Skip to main content

Absolute Value Equations

The absolute value of a number x is the distance from x to 0 on the real number line and is written as |x|. The absolute value function can be written as a "piecewise-defined function". Therefore, when solving absolute value equations, you need to consider 2 cases. The first case considers what happens when x is positive and the second is when x is negative. 

|x|= x if x 0

|x|= - x if x < 0

Solving Equations and Inequalities

When solving equations or inequalities that involve absolute value, the following three principles will be useful. Notice that you will be required to solve two separate parts corresponding to two different cases. The first step is to separate the equation or inequality into it's two cases and remove the absolute value signs. The second step is to solve the equations or inequalities as usual.

If a > 0, then

  • |x| = a if and only if x = ± a;
  • |x| < a if and only if - a < x < a; and
  • |x| > a if and only if x > a or x < -a.

Example: Solve \( |x-8|=4 \) for \(x\).
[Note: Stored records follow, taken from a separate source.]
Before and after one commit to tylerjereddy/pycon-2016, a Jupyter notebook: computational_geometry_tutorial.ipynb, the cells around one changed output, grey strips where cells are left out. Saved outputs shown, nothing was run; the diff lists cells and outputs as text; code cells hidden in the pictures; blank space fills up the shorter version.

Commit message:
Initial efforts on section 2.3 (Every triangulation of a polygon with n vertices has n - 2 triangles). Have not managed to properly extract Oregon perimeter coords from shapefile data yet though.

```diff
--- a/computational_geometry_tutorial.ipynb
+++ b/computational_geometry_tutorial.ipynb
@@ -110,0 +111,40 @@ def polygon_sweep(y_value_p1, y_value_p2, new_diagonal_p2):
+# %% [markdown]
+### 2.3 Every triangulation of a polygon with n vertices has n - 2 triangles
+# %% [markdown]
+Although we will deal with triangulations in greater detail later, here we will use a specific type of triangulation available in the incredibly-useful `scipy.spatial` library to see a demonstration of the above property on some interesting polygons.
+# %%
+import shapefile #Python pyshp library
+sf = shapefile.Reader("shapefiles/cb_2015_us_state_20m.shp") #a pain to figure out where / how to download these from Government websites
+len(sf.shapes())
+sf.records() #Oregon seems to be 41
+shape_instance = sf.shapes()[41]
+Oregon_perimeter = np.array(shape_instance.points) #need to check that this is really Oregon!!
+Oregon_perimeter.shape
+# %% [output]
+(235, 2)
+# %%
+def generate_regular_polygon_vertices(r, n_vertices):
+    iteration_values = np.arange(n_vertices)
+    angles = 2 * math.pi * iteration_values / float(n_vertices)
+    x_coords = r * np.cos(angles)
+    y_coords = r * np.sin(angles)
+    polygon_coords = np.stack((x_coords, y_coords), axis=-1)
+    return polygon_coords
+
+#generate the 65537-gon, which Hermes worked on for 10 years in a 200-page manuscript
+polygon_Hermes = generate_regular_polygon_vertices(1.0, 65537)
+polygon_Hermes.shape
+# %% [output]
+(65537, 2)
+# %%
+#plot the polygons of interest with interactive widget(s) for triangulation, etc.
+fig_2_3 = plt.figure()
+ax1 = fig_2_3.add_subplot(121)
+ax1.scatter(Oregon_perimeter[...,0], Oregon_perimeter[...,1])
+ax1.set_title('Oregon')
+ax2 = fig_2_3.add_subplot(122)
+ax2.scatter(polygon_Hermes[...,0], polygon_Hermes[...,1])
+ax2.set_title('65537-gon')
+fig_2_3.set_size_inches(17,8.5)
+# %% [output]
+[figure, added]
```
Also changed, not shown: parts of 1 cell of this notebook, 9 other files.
absolute value equation graphed


        \(x-8=4\)         or                \(x-8=-4\)

               \(x=12\)                                  \(x=4\)
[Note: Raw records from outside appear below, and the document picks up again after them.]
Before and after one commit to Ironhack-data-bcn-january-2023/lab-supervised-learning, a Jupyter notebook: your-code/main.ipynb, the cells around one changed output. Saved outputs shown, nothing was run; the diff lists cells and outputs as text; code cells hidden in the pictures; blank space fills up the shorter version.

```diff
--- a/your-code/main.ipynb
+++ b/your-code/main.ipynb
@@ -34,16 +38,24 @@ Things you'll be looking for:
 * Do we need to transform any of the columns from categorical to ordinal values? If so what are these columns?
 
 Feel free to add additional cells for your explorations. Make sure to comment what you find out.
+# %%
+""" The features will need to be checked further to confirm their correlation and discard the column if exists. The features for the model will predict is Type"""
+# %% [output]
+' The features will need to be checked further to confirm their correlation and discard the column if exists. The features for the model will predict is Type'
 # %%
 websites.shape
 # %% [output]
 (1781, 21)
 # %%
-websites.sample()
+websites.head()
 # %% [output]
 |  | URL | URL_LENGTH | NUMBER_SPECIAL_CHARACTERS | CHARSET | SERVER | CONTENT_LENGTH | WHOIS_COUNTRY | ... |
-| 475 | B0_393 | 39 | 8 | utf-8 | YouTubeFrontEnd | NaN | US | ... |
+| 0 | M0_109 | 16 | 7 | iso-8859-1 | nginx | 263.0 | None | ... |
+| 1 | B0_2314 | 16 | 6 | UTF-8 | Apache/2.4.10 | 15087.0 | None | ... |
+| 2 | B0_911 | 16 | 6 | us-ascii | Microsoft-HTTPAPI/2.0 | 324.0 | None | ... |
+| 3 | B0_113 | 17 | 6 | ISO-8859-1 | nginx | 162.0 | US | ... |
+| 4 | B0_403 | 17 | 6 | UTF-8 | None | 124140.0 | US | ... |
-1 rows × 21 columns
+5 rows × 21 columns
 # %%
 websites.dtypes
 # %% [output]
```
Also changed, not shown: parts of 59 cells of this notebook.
Therefore, \(x=4, 12\).

Example: Solve |x + 5| < 1 for x.


-1 < x + 5 < 1

-1 < x + 5                           x + 5 < 1

-6 < x                                        x < -4

Therefore, -6 < x < -4.